## EXERCISE OBJECTIVE
On how many lines of these entries does the word "Regression" occur? State the number alone.

───── LISTED RECORDS ─────

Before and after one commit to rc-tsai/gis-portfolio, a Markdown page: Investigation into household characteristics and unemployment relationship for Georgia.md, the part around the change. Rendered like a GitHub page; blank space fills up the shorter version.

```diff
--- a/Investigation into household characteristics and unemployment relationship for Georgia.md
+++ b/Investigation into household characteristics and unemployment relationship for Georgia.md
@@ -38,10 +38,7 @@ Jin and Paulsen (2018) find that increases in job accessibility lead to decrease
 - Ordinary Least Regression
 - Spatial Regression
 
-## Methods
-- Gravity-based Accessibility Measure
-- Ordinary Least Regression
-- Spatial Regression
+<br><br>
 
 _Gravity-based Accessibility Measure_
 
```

─────

## RESPONSE BELOW
4